Q-methodology, a form of factor analysis, was utilized for its suitability in facilitating children's participation in research. The use of Q-methodology allowed participants to be competent contributors regarding their behavior without speaking. These findings lead to a better understanding of students' likes; which can increase awareness and engagement; strengthen motivation; and lead to better performance in school.
Participant characteristics included: gender, ethnicity (Asian, Black, Hispanic, and White students), socioeconomic status (SES), academic and artistic ability. Findings showed that each of these characteristics were salient factors. The results of this study support the visual arts in schools; can contribute to curriculum development; teacher education; policymaking; text book visuals; and to the field of neuroaesthetics. Keywords: behavior, fourth-grade students, seven elements of art, Q-methodology
|Advisor:||Hammond, Jan P., Smith, June Ann|
|Commitee:||DeRose, Mary, Lester, Paula, Rudnitski, Rose|
|School:||Long Island University, C. W. Post Center|
|Department:||Interdisciplinary Educational Studies|
|School Location:||United States -- New York|
|Source:||DAI-A 76/04(E), Dissertation Abstracts International|
|Subjects:||Art education, School administration, Elementary education, Educational psychology, Ethnic studies|
|Keywords:||Art curriculum, Behavior, Fourth-grade students, Neuroaesthetics, Q-methodology, Seven elements of art|
Copyright in each Dissertation and Thesis is retained by the author. All Rights Reserved

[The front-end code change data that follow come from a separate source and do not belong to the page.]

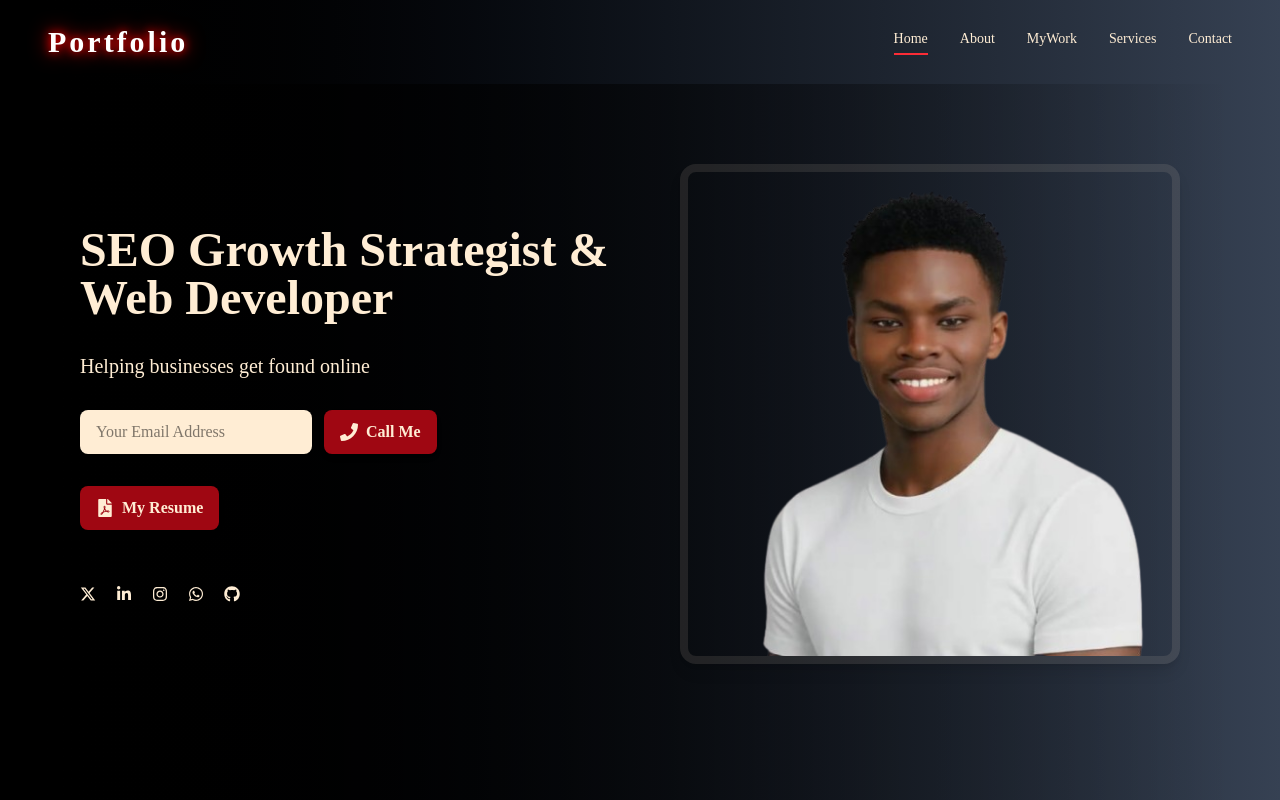
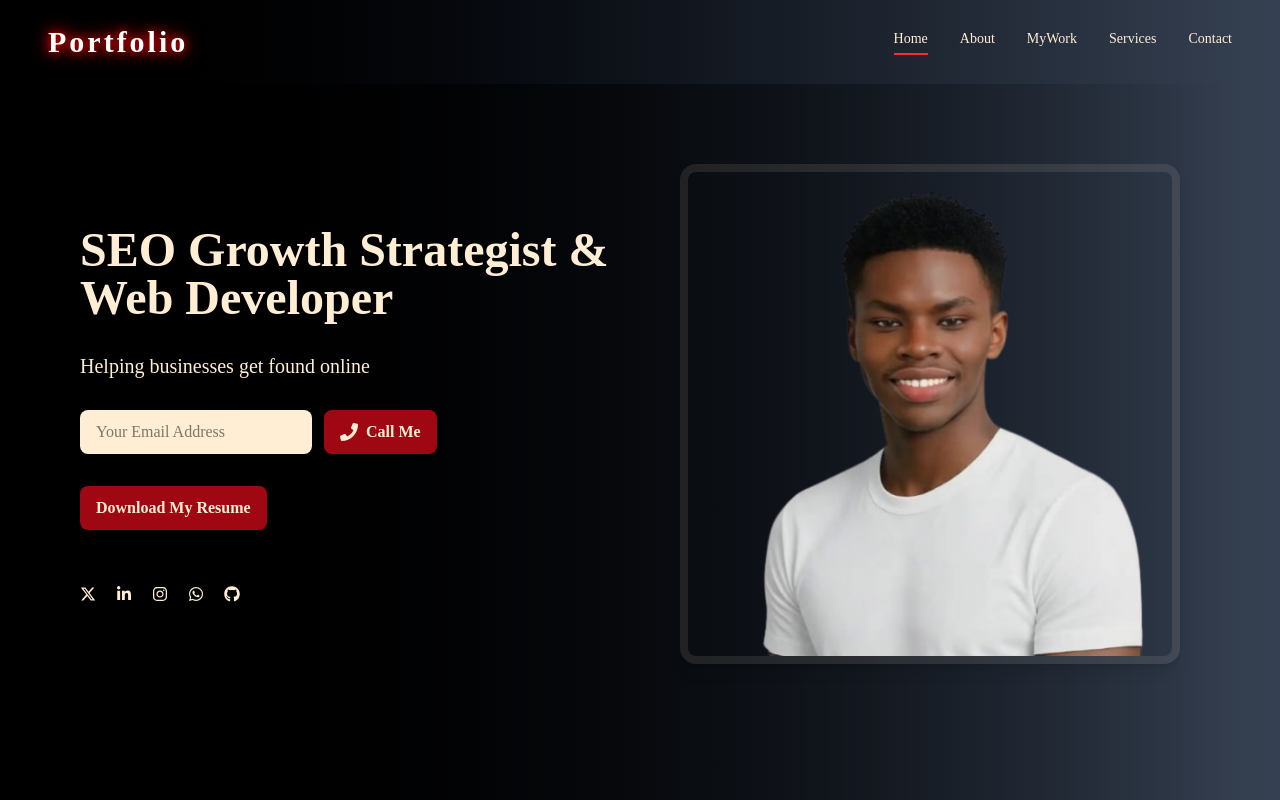
Before and after one commit to Segeramos/Crimson, a React (Vite) app: page / in a window 1280 px wide. Shown: the top 800 px of the page. Built offline with nearby package versions, Linux system fonts and the light colour scheme.

Commit message:
added cv

```diff
--- a/src/components/Home.jsx
+++ b/src/components/Home.jsx
@@ -141,8 +141,8 @@ export default function Home() {
               download
               className="w-full sm:w-auto bg-red-800 hover:bg-red-700 text-orange-100 rounded-lg px-4 py-2.5 font-semibold shadow-md hover:scale-105 transition inline-flex items-center justify-center space-x-2"
             >
-              <FaFilePdf className="text-lg" />
-              <span>My Resume</span>
+              {/* <FaFilePdf className="text-lg" /> */}
+              <span>Download My Resume</span>
             </a>
           </motion.div>
 
```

The supplemental file or files you are about to download were provided to ProQuest by the author as part of a
dissertation or thesis. The supplemental files are provided "AS IS" without warranty. ProQuest is not responsible for the
content, format or impact on the supplemental file(s) on our system. in some cases, the file type may be unknown or
may be a .exe file. We recommend caution as you open such files.
Copyright of the original materials contained in the supplemental file is retained by the author and your access to the
supplemental files is subject to the ProQuest Terms and Conditions of use.
Depending on the size of the file(s) you are downloading, the system may take some time to download them. Please be